The content originally appeared on: News Americas Now

Black Immigrant Daily News

The content originally appeared on: Jamaica News Loop News

Chief Justice Bryan Sykes says the court must determine whether the voice identification of defendant Jason ‘City Puss’ Brown by an ex-gangster member is accurate, despite the witness having never seen the accused man in person.

But Sykes said though the defendant was never seen by the witness, Brown did not refute the allegations that were levelled against him, as he opted to remain silent when he was given an opportunity to give sworn testimony or an unsworn statement from the prisoner’s dock.

Sykes made the observations as he continued his extensive summation of the evidence that was presented in one of Jamaica’s longest trials involving 27 alleged members of the One Don faction of the Clansman gang.

The trial, which began in September 2021, has seen the prosecution marshalling significant evidence for several months, including the playing of secretly recorded conversations between alleged gangsters and a former gangster-turned-state-witness.

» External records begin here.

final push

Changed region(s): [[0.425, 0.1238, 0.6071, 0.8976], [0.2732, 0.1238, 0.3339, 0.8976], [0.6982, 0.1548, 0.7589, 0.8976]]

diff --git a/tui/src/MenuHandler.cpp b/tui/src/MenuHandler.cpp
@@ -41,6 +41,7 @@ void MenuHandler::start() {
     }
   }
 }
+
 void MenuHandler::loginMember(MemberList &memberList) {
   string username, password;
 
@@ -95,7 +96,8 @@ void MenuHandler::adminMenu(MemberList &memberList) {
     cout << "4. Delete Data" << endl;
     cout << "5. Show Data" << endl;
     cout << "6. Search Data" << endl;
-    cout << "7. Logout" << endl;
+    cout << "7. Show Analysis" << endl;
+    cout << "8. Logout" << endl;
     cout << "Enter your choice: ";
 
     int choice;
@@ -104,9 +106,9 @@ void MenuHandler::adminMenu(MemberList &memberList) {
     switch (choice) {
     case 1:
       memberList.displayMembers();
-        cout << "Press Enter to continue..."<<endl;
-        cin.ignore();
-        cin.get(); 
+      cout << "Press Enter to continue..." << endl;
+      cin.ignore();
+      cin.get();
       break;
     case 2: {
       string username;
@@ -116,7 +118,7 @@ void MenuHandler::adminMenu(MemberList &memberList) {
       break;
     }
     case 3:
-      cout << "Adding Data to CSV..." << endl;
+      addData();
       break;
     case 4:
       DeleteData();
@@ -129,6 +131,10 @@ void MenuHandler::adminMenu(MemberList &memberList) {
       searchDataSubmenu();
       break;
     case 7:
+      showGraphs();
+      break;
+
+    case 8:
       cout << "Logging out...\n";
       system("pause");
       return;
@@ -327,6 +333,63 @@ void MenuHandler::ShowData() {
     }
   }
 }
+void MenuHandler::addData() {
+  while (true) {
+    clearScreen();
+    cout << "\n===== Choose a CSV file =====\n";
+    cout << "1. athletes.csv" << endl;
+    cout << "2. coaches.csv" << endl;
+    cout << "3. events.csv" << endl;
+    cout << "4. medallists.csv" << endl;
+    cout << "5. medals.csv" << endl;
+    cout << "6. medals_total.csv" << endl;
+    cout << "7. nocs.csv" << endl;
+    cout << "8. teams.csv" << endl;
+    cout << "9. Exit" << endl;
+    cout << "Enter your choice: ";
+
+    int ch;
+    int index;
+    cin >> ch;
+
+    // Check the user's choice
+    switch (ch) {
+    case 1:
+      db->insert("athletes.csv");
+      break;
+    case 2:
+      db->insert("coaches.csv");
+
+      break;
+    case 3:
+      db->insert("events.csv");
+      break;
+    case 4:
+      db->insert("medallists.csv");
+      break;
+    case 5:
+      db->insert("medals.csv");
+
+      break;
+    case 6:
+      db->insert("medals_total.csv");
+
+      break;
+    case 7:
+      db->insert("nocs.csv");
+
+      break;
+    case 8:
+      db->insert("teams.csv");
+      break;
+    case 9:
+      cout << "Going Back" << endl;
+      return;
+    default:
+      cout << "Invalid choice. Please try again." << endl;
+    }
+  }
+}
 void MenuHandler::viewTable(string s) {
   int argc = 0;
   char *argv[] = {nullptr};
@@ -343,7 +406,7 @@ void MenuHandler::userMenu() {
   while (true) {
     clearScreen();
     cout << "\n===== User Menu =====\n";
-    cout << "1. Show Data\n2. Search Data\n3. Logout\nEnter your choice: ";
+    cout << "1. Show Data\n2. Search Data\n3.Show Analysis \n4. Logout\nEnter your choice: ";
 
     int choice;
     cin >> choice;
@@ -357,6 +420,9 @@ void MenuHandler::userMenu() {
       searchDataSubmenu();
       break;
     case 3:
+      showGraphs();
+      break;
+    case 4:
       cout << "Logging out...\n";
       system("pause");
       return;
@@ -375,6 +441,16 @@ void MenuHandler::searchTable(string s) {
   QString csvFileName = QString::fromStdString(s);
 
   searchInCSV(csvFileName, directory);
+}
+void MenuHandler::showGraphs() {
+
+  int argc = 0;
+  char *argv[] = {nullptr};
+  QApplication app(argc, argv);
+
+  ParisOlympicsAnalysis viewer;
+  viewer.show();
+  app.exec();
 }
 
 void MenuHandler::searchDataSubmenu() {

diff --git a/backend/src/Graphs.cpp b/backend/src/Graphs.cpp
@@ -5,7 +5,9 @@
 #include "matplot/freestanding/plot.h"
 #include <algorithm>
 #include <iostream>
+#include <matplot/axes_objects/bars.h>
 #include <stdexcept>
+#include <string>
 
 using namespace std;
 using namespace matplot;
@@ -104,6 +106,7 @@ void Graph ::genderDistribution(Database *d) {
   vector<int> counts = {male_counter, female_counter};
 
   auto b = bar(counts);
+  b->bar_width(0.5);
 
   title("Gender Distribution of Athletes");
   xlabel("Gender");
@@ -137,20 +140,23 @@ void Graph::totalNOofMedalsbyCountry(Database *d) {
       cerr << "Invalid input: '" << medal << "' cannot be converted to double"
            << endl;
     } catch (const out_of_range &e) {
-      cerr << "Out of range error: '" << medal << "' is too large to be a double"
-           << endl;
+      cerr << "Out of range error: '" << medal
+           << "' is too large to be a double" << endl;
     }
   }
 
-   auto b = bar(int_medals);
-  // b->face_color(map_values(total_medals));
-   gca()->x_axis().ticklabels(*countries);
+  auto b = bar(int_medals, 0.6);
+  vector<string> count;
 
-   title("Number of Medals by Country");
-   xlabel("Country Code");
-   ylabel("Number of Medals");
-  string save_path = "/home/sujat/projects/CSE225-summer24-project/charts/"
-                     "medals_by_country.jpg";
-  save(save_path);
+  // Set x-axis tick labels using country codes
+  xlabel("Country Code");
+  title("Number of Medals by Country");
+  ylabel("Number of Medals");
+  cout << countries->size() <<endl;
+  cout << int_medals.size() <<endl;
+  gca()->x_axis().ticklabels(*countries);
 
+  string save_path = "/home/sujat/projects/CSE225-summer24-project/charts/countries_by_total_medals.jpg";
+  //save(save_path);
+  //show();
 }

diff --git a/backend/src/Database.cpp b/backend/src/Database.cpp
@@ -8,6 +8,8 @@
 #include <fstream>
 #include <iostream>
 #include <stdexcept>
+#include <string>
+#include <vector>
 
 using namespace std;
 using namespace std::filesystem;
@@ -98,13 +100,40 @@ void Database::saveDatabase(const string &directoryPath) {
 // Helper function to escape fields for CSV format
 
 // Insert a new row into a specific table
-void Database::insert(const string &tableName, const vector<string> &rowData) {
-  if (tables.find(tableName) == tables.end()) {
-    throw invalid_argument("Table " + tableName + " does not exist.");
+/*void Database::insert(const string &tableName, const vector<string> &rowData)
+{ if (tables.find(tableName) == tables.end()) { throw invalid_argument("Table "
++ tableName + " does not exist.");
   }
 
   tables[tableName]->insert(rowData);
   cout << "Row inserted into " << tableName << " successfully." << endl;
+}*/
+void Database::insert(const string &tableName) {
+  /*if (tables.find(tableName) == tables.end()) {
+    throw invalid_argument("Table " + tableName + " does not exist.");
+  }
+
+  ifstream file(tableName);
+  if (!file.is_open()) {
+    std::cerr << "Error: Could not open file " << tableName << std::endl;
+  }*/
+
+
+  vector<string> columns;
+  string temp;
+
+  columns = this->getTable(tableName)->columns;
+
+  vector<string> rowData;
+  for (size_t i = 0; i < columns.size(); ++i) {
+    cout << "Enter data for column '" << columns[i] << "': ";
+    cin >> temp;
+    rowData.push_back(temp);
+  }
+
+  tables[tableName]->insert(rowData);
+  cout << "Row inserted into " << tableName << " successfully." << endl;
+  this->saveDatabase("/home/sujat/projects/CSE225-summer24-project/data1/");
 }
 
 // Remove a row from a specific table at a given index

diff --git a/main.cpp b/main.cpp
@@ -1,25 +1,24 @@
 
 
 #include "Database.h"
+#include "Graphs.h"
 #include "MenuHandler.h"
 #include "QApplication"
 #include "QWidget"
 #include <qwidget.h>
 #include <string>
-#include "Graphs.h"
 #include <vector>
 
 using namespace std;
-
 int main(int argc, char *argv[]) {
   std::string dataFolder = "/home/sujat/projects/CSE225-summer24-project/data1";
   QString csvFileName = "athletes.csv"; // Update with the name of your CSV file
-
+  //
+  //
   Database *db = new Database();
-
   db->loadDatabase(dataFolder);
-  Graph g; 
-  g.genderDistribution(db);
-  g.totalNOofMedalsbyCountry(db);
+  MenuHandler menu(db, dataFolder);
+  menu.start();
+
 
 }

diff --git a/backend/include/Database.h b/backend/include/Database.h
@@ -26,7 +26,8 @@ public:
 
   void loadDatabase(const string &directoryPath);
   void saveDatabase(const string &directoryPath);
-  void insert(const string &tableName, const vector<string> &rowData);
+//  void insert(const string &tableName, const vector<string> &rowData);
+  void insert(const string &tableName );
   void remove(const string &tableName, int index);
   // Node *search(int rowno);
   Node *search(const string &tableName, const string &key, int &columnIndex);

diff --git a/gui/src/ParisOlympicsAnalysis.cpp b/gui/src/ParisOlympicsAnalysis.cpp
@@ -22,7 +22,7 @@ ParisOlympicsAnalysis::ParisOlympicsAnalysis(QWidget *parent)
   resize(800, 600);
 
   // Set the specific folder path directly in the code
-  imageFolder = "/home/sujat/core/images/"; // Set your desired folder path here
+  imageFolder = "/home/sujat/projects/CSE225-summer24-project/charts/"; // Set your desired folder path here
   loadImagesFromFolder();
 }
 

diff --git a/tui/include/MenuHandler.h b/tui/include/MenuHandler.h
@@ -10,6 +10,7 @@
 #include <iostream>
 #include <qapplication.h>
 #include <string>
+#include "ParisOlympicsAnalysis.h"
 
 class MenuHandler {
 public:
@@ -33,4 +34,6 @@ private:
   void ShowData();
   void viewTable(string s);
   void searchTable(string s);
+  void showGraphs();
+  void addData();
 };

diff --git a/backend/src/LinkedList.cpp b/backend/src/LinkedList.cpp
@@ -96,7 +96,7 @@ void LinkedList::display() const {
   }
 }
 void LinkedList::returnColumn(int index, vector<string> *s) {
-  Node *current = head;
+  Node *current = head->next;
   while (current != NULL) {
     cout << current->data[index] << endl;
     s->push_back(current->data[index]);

The former self-styled don had downloaded a call-recording app on three cell phones to tape the alleged gangsters, and then handed over the devices to police investigators in a bid to gain evidence against his alleged former cronies.

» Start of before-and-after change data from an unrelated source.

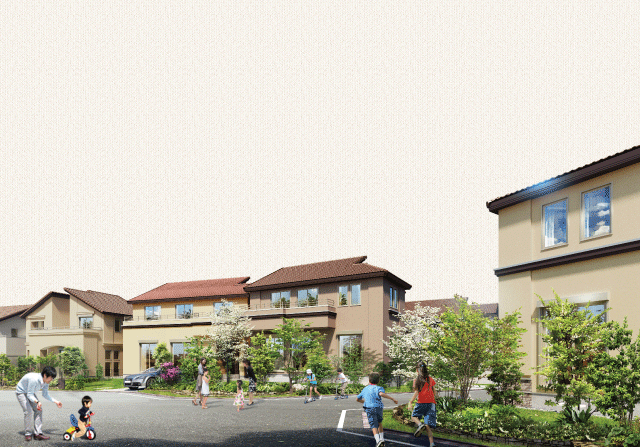
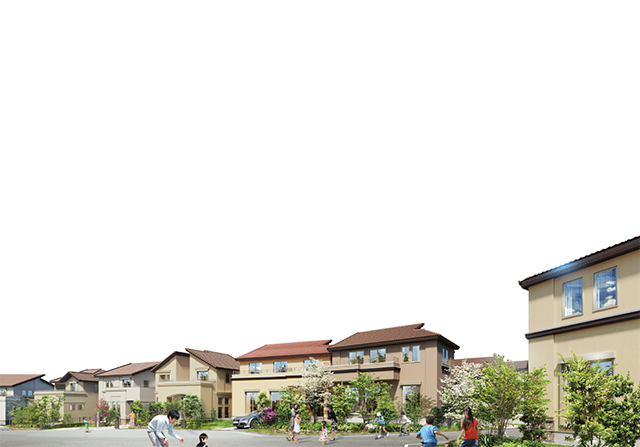
b

diff --git a/leafia_minamiosawa_4th/css/style.css b/leafia_minamiosawa_4th/css/style.css
@@ -6,14 +6,15 @@
 		width: 100%;
 		height: 560px;
 		background-size: cover;
+		position: relative;
 	}
 	.mainSlide .slide{
 		position: absolute;
 		top: 0;
 		left: 0;
-		background: url(../imgs/toppage/slide.png) no-repeat;
+		background: url(../imgs/toppage/slide.png) repeat-x;
 		width: 100%;
-		height: 334px;
+		height: 560px;
 	}
 		
 	.mainSlide .logo {
@@ -384,7 +385,7 @@ body div.pickup ul.pickupList li img.grayout {
 			height: 447px;
 		}
 		.mainSlide .slide{
-			background: url(../imgs/toppage/slide-mb.png) no-repeat center;
+			background: url(../imgs/toppage/slide-mb.png) repeat-x center;
 		}
 		.capindex{
 			padding-top: 40px;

On Wednesday, Sykes continued his assessment of the recordings, and pointed to one such recording involving the ex-gangster, Brown and another purported main operative of the gang, Stephanie ‘Mumma’ Christie.

According to Sykes, the general members of the public, who he described as outsiders, would not understand the contents of such conversations while listening on without an explanation.

Sykes said only an insider could have knowledge of certain information that were mentioned in such conversations, and actually participate in the dialogues.

According to Sykes, it would not be possible for Brown to participate in the conversations if he was an outsider of the criminal network.

Evidence presented at the trial had shown that Brown has been incarcerated since he was convicted and sentenced to life imprisonment in 2012 for the 2005 murder of a man in Spanish Town, St Catherine.

Though he never met him, the witness said he spoke to Brown several times on the phone, but said he only knew him by the name ‘City Puss’.

The former gangster had identified the voice on the recordings played in court by that alias.

Sykes said on Wednesday that if the court is to be believe the witness, then his evidence would show that he had prior knowledge of the voice he identified as being that of ‘City Puss’.

This, said Sykes, would meet the legal requirement for voice identification.

However, he cautioned that the court must ascertain whether the voice identification was accurate or not.

Further, the judge said the court must also determine whether other evidence mounted by the crown were sufficient in proving that Brown is, in fact, ‘City Puss’.

A retired police inspector testified that he visited Brown while the latter was incarcerated at the Horizon Remand Centre in St Andrew.

The former police officer said Brown was responsible for making threats to business people to pay extortion monies, all while being behind bars.

However, Brown was freed of such charges due to lack of evidence presented relative to his involvement in the alleged extortion.

The officer had identified Brown in court when he testified last year.

Brown is currently on trial for being a member of a criminal organisation.

Sykes said the evidence against Brown on that charge is a classic case of burden and standard of proof.

However, he observed, too, that there was no evidence from Brown to counter the testimonies of the witnesses, citing that Brown refrained from saying anything to support his defence.

Brown had opted to remain silent during the defence’s case at the trial.

Still, Sykes said the court will have to assess whether the crown’s case was proven beyond a reasonable doubt relative to Brown being a member of the One Don faction of the Clansman gang.

The accused are being tried under the Criminal Justice (Suppression of Criminal Organisations Act), 2014, better known as the anti-gang legislation, on an indictment containing several counts, including murder and arson.

The offences were allegedly committed between January 1, 2015 and June 30, 2019, mainly in St Catherine, with at least one murder being committed in St Andrew.